By Eduard Ribas i Admetlla
Mexico City, Mar 2 (efe-epa).- The presidents of Mexico and the United States held an initial virtual meeting that was free of any type of discord, although no agreement was reached on the sharing of Covid-19 vaccines and they avoided discussion of Mexico’s plans for a controversial electricity sector overhaul.
“Generally speaking, it was a meeting that was friendly and respectful and with a lot of emphasis on development cooperation. There were no disagreements. I can tell you categorically: not a single disagreement,” Mexican President Andres Manuel Lopez Obrador, popularly known as AMLO, said at his regular morning news conference at the National Palace here Tuesday, a day after the meeting with Joe Biden.
AMLO had frequently spoken of his cordial relationship with Biden’s predecessor, Donald Trump, although tensions surged over the immigration issue until Mexico took decisive action to sharply curb the northward movement of migrants.
Mexican Foreign Affairs Secretary Marcelo Ebrard, who traveled to Washington several times in search of a compromise, took to social media to hail the “easy and cordial” communication with Biden, who took office on Jan. 20, and tout the “rebirth of a common vision in North America.”
“It’s a good start.

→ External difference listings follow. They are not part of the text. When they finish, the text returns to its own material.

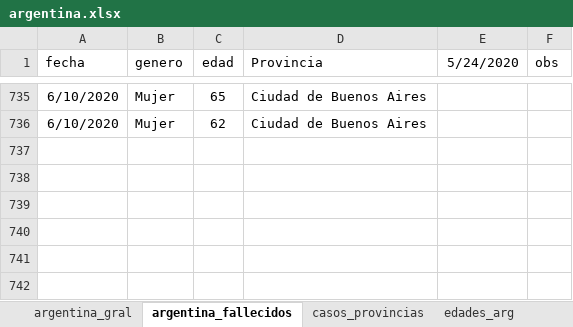
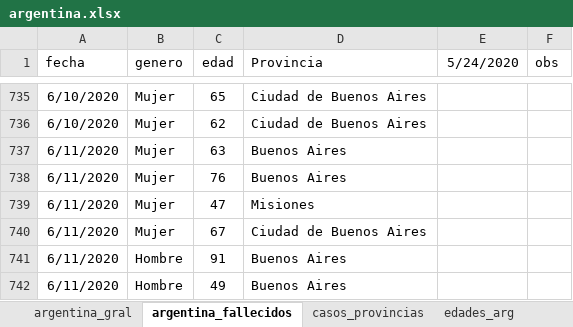
Before and after one commit to GIBD/covid, an Excel workbook: data/argentina.xlsx, sheet argentina_fallecidos, drawn as a sheet; only a part is shown, gaps mark what is left out; values as stored, in another font and other column widths than the file's, no borders; the diff names each change by its address in the sheet, - before the commit and + after, or states it on an @@ line.

```diff
--- a/data/argentina.xlsx (sheet argentina_fallecidos)
+++ b/data/argentina.xlsx (sheet argentina_fallecidos)
+row 737: 6/11/2020 | Mujer | 63 | Buenos Aires
+row 738: 6/11/2020 | Mujer | 76 | Buenos Aires
+row 739: 6/11/2020 | Mujer | 47 | Misiones
+row 740: 6/11/2020 | Mujer | 67 | Ciudad de Buenos Aires
+row 741: 6/11/2020 | Hombre | 91 | Buenos Aires
+row 742: 6/11/2020 | Hombre | 49 | Buenos Aires
```
Also changed, not shown: sheet casos_provincias, sheet argentina_gral, data/entre_rios_casos.xlsx, 2 other files.
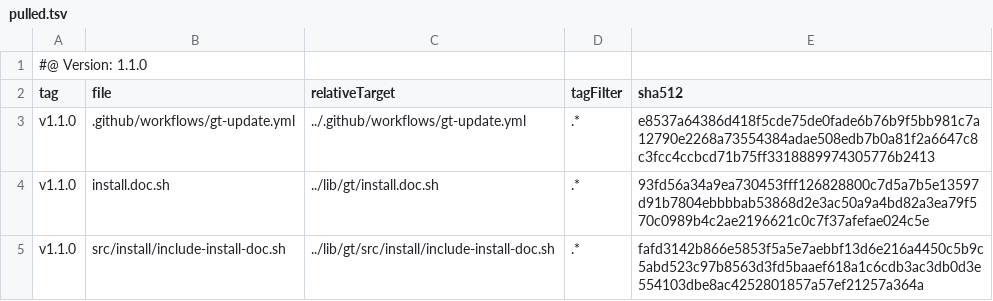
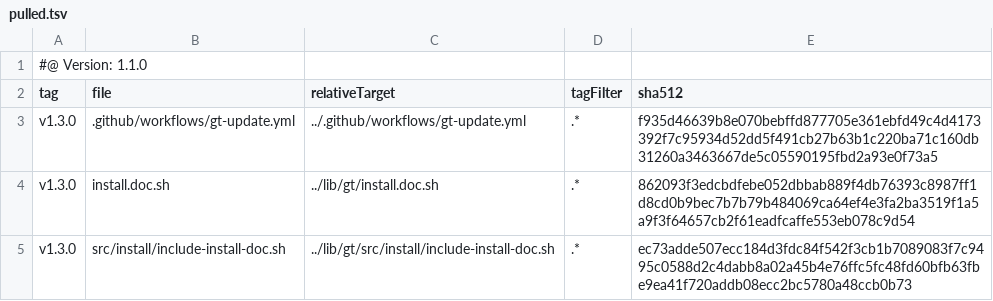
Before and after one commit to tegonal-bot-org/tegonal-bot, a TSV file: .gt/remotes/gt/pulled.tsv, drawn as a sheet.

Commit message:
update files of remote gt to version v1.3.0 via gt

```diff
--- a/.gt/remotes/gt/pulled.tsv
+++ b/.gt/remotes/gt/pulled.tsv
@@ -2,4 +2,4 @@
 tag	file	relativeTarget	tagFilter	sha512
-v1.1.0	.github/workflows/gt-update.yml	../.github/workflows/gt-update.yml	.*	e8537a64386d418f5cde75de0fade6b76b9f5bb981c7a12790e2268a73554384adae508edb7b0a81f2a6647c8c3fcc4ccbcd71b75ff3318889974305776b2413
-v1.1.0	install.doc.sh	../lib/gt/install.doc.sh	.*	93fd56a34a9ea730453fff126828800c7d5a7b5e13597d91b7804ebbbbab53868d2e3ac50a9a4bd82a3ea79f570c0989b4c2ae2196621c0c7f37afefae024c5e
-v1.1.0	src/install/include-install-doc.sh	../lib/gt/src/install/include-install-doc.sh	.*	fafd3142b866e5853f5a5e7aebbf13d6e216a4450c5b9c5abd523c97b8563d3fd5baaef618a1c6cdb3ac3db0d3e554103dbe8ac4252801857a57ef21257a364a
+v1.3.0	.github/workflows/gt-update.yml	../.github/workflows/gt-update.yml	.*	f935d46639b8e070bebffd877705e361ebfd49c4d4173392f7c95934d52dd5f491cb27b63b1c220ba71c160db31260a3463667de5c05590195fbd2a93e0f73a5
+v1.3.0	install.doc.sh	../lib/gt/install.doc.sh	.*	862093f3edcbdfebe052dbbab889f4db76393c8987ff1d8cd0b9bec7b7b79b484069ca64ef4e3fa2ba3519f1a5a9f3f64657cb2f61eadfcaffe553eb078c9d54
+v1.3.0	src/install/include-install-doc.sh	../lib/gt/src/install/include-install-doc.sh	.*	ec73adde507ecc184d3fdc84f542f3cb1b7089083f7c9495c0588d2c4dabb8a02a45b4e76ffc5fc48fd60bfb63fbe9ea41f720addb08ecc2bc5780a48ccb0b73
```
Also changed, not shown: 3 other files.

The communication flowed,” said Guadalupe Gonzalez, an international relations expert at El Colegio de Mexico, a public university in Mexico City.
She added that technical teams from both countries had skillfully laid the groundwork for the meeting beforehand.
The meeting’s agenda included the challenging topic of Covid-19 vaccine distribution, a potentially thorny issue after Mexico spoke out on behalf of Latin American countries at the United Nations over the alleged lack of equitable access to the vaccines.
The White House press secretary, Jen Psaki, had played down any expectations that an agreement might be reached during the meeting to give Mexico access to US-produced vaccines.
But the Mexican president later said the two heads of state had addressed the subject during Monday’s meeting.
“President Biden’s attitude was one of a lot of understanding of our proposal, and the teams from the two countries will see what’s possible and when,” said the president of Mexico, whose country has been forced to buy the Pfizer vaccine from that American multinational’s factory in Belgium due to export restrictions in the US.
Lopez Obrador said it is too early to say an agreement has been reached or that no accord was struck, adding that the two men had a positive talk on the matter.
Agreement between the two governments is most evident on the immigration issue, since Biden has halted construction of a wall on the US-Mexico border and is pushing for an immigration overhaul that will regularize the status of the estimated 11 million undocumented migrants in the US, most of them of Mexican origin.
Mexico’s president said Tuesday that the US will analyze his proposal for a work visa program for Mexicans and Central Americans and that the two leaders revisited a development plan for Central America that Trump had disdained in favor of a hardline, enforcement-heavy approach to immigration.
“He laughed when I told him he had generated a lot of expectation because he’s seen as the migrant’s president,” AMLO said.
Biden’s views on immigration stand in stark contrast to those of Trump, who in 2019 used the threat of tariffs to pressure Mexico to close its southern border with Guatemala and agree to allow migrants to reside in its territory while awaiting resolution of their asylum cases before US courts.
The friction-free start to the Biden-AMLO bilateral relationship also was seen in their decision to skirt the latter’s controversial electricity sector overhaul, a regulatory change that will give priority to state-owned utility CFE over private power generators and has sparked tensions between US companies and the Mexican government.
The bill, which will effectively scrap key parts of a 2013 energy overhaul that elevated the role of private and foreign investors in Mexico’s electricity sector, is expected to receive final congressional approval in a Senate vote this week.
During the press conference, Lopez Obrador said he told Biden that Mexico is seeking to achieve “energy self-sufficiency” and that the US head of state listened but did not comment.
The electricity issue will undoubtedly create “conflict and tensions” between the two governments, but the United States-Mexico-Canada Agreement has mechanisms in place to resolve them, Gonzalez said, adding that there was therefore no need to discuss those issues during the virtual meeting.